We usually call for a layer of fiberglass cloth on the outside of the larger boats. This is not so much for structural reasons as for weather resistance. A glassed plywood boat can last a very long time. Any of the boats can be glassed or not, it's up to you (we suspect most people glass the larger boats, and not too many the smaller ones).

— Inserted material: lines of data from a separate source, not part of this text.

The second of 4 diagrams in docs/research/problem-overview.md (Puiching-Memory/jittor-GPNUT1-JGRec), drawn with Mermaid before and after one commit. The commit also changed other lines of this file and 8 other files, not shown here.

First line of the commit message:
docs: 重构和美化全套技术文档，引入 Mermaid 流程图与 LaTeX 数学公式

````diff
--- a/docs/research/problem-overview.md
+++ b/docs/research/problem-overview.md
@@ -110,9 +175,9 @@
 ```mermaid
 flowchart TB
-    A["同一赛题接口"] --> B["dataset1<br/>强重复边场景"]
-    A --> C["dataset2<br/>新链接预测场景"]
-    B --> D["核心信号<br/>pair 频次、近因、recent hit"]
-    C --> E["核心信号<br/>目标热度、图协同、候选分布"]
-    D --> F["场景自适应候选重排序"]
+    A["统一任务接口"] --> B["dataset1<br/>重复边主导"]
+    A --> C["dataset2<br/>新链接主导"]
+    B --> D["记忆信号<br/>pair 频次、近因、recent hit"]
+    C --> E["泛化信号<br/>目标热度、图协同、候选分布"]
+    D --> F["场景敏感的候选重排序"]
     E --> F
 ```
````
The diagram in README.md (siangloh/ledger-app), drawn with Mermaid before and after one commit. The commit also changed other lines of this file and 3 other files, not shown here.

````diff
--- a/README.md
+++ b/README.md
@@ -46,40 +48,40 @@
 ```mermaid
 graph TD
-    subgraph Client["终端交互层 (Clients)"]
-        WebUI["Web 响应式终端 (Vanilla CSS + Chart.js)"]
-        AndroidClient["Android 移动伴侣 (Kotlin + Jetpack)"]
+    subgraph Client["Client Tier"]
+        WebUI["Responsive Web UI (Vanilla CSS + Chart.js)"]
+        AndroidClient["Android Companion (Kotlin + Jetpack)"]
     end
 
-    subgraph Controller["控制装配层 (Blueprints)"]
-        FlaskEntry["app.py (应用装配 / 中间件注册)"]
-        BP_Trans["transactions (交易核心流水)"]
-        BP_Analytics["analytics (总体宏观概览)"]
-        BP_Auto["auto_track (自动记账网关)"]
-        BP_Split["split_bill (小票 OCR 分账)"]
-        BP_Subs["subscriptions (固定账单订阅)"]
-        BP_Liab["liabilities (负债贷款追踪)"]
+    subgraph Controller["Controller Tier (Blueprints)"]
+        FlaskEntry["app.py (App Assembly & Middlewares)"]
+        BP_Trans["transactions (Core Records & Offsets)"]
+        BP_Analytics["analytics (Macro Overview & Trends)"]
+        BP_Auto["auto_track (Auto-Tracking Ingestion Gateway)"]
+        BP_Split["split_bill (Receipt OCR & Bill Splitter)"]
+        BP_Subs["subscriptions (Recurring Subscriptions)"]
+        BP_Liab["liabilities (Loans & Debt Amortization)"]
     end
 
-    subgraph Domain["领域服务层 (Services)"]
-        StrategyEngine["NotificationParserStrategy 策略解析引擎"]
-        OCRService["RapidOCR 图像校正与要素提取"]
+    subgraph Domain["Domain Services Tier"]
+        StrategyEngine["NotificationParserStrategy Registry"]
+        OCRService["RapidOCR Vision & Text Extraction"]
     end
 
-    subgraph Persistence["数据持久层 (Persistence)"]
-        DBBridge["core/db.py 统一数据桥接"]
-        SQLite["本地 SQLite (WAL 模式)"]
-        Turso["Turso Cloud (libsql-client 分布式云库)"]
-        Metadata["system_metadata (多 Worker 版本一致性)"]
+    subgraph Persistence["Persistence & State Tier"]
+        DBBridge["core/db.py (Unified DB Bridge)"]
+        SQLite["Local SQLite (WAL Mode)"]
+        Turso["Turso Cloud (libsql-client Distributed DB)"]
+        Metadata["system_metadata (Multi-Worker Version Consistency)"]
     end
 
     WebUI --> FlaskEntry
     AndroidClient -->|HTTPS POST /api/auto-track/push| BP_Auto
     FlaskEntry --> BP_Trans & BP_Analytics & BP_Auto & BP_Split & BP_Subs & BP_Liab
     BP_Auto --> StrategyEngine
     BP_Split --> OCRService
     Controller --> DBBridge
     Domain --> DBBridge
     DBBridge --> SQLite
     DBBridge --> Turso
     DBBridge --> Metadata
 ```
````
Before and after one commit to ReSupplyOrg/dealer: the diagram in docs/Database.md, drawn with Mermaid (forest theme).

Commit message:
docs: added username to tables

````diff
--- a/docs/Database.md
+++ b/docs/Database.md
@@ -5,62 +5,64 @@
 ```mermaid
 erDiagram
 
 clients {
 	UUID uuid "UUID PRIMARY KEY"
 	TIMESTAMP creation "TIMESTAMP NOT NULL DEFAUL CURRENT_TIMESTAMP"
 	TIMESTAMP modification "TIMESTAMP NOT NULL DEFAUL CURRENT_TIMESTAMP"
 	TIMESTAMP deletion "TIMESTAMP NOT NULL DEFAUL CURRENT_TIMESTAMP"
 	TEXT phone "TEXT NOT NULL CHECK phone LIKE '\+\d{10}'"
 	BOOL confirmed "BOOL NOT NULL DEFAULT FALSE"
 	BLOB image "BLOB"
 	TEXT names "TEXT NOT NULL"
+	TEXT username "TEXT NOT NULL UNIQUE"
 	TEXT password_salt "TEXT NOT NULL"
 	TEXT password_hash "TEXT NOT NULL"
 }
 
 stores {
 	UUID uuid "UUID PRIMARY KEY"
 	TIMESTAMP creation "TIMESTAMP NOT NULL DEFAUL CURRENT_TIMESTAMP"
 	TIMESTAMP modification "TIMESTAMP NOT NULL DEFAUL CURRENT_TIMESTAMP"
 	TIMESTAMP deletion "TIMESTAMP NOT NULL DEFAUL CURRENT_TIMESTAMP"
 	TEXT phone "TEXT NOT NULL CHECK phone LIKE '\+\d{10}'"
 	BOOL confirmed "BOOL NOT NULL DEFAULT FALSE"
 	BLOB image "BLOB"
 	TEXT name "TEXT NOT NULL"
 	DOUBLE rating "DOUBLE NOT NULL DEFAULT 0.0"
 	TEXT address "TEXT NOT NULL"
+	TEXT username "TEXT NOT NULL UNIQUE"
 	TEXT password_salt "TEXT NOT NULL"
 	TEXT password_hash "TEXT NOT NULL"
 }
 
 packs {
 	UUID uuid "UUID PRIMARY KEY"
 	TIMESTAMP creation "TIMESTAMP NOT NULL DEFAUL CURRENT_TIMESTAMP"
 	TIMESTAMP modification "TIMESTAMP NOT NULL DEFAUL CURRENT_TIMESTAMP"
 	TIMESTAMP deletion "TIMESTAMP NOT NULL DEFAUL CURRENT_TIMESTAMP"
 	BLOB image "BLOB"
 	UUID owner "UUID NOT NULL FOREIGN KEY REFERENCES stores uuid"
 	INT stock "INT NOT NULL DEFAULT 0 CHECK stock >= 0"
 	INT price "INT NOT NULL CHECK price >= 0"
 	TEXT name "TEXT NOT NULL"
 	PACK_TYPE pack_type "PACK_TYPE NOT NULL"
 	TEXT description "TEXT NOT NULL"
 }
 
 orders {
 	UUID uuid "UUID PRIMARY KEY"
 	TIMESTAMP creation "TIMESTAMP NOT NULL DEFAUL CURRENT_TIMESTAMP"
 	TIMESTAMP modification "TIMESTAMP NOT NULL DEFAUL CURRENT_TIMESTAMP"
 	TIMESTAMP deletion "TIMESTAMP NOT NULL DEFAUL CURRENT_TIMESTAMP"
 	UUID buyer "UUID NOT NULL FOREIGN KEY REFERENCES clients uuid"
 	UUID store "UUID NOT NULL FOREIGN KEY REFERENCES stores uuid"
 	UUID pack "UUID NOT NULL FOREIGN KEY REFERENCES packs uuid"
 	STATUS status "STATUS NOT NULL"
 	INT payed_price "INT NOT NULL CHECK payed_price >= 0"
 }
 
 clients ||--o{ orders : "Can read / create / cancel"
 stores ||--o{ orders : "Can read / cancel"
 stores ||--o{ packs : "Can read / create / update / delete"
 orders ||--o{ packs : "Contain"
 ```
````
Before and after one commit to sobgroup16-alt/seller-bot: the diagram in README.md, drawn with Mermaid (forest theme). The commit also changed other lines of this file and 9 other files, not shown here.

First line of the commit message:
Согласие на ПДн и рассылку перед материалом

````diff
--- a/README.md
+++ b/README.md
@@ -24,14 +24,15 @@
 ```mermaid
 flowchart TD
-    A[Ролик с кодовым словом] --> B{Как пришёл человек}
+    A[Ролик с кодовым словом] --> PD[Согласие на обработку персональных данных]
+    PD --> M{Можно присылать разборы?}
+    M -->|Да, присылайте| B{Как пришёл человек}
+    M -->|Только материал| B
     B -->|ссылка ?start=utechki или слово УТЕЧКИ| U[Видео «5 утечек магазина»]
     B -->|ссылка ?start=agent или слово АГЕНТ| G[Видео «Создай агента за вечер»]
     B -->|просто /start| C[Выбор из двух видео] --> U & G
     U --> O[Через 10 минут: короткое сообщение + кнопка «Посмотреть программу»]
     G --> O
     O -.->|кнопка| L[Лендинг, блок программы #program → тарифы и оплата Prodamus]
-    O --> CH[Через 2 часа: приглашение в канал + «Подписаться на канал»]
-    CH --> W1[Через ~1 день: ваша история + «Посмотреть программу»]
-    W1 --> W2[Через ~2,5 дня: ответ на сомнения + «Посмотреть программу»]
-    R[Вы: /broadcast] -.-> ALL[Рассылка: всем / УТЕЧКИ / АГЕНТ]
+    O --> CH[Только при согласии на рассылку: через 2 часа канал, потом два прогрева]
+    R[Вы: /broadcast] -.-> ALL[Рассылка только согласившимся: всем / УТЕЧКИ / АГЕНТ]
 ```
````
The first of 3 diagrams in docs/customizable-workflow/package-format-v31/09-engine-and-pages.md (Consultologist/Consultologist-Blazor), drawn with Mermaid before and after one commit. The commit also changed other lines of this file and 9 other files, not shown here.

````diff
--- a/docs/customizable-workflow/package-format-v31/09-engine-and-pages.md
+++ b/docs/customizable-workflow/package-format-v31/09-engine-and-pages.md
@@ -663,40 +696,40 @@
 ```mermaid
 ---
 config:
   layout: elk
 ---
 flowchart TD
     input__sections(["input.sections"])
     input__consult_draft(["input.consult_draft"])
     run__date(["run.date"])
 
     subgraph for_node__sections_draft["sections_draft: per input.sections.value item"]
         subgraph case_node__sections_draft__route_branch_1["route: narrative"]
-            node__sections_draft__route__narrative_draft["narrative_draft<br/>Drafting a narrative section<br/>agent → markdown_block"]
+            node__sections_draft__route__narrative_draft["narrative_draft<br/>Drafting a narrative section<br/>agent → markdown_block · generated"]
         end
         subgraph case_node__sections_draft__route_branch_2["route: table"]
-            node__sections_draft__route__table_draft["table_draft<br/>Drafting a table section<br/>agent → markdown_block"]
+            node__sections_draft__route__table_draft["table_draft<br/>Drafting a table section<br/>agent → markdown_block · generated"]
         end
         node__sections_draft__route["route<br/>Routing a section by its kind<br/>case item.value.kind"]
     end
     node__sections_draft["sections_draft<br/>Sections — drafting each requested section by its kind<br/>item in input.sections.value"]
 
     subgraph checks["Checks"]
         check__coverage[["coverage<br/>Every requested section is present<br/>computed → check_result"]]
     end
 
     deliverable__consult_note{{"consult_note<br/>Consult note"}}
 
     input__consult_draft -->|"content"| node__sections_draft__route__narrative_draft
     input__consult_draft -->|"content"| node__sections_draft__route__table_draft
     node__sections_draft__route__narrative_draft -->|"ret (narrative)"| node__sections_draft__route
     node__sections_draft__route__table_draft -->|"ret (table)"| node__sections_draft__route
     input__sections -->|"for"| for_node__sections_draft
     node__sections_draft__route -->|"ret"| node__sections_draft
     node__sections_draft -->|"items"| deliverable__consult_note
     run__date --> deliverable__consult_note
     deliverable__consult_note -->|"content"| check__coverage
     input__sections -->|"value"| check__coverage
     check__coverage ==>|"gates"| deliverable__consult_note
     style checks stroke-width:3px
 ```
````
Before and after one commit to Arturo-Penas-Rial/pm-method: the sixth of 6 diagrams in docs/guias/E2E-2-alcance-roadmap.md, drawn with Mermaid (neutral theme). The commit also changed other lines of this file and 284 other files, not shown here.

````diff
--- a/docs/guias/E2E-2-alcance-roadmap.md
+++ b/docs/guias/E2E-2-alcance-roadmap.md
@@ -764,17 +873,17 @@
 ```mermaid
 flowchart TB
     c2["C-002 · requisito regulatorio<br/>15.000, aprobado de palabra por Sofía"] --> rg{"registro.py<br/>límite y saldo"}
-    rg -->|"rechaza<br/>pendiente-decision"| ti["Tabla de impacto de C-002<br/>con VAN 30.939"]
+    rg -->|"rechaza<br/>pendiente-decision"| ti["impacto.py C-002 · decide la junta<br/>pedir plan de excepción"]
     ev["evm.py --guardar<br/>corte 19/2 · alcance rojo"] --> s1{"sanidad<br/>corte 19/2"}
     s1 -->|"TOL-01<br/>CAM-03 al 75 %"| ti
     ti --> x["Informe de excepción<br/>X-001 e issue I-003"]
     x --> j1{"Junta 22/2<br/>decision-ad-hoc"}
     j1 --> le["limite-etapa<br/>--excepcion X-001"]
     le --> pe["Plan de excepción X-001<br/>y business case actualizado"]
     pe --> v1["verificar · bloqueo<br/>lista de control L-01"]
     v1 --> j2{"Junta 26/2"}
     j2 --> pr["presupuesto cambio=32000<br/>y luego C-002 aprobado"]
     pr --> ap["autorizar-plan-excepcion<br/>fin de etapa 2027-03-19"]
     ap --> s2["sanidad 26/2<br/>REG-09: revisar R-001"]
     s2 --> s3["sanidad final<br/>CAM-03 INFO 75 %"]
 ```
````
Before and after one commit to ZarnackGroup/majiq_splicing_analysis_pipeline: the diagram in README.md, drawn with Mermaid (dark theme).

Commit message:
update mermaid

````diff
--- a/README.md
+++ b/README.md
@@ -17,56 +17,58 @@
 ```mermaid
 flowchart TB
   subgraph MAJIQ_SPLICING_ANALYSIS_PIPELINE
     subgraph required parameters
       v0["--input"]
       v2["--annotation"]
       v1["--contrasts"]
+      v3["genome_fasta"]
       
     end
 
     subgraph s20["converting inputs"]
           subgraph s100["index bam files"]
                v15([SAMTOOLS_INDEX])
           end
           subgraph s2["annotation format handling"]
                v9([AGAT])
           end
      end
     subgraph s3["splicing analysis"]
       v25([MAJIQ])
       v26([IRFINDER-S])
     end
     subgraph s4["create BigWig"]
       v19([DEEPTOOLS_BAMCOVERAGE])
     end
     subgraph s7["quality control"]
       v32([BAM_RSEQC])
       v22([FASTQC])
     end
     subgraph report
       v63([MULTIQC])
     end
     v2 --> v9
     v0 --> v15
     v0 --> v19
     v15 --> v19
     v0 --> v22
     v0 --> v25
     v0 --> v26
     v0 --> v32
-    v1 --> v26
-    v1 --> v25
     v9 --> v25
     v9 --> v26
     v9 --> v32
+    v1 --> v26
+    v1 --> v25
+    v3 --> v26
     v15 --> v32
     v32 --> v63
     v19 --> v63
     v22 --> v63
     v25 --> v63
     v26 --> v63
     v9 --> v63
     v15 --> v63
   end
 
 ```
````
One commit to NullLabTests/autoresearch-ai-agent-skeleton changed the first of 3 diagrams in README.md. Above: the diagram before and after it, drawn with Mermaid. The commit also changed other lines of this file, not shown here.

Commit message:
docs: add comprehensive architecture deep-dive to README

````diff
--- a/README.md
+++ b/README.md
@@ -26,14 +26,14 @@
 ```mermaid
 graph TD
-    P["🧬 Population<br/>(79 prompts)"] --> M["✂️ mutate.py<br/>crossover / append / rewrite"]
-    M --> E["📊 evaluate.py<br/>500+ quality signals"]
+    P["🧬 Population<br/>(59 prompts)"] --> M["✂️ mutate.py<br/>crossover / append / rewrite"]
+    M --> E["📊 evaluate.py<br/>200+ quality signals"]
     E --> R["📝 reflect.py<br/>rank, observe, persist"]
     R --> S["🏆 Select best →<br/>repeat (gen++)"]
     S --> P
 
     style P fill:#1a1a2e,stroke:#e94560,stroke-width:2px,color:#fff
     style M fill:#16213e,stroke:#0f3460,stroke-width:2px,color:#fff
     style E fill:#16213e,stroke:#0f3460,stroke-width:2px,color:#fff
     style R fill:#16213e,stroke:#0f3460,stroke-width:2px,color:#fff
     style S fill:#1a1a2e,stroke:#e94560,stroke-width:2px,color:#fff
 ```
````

We use a layer of 4oz. to 6oz. cloth and polyester or vinylester resin on our boats. Many people prefer to build our boats using epoxy resins (and glues); we don't. They're arguably more toxic (some people build up a bad allergic reaction to epoxy which doesn't happen with the polyester resin), they require precise mixing, and they're not as UV resistant. We prefer other resins than epoxy, but that's our choice. The epoxy products will work fine if you prefer them. The resin of choice at Stevenson Projects is vinylester (or perhaps the new AME). Vinyester used like polyester, but has some better properties. The problem is finding it in small quantities, however West Marine is starting to carry vinylester in 5 gal. amounts. As noted at the beginning of this question, the glass and resin (of whichever type you chose) adds weather resistance and some strength (and weight), but can be left off if you're trying to cut costs to a minimum. Most people chose to glass their boats though.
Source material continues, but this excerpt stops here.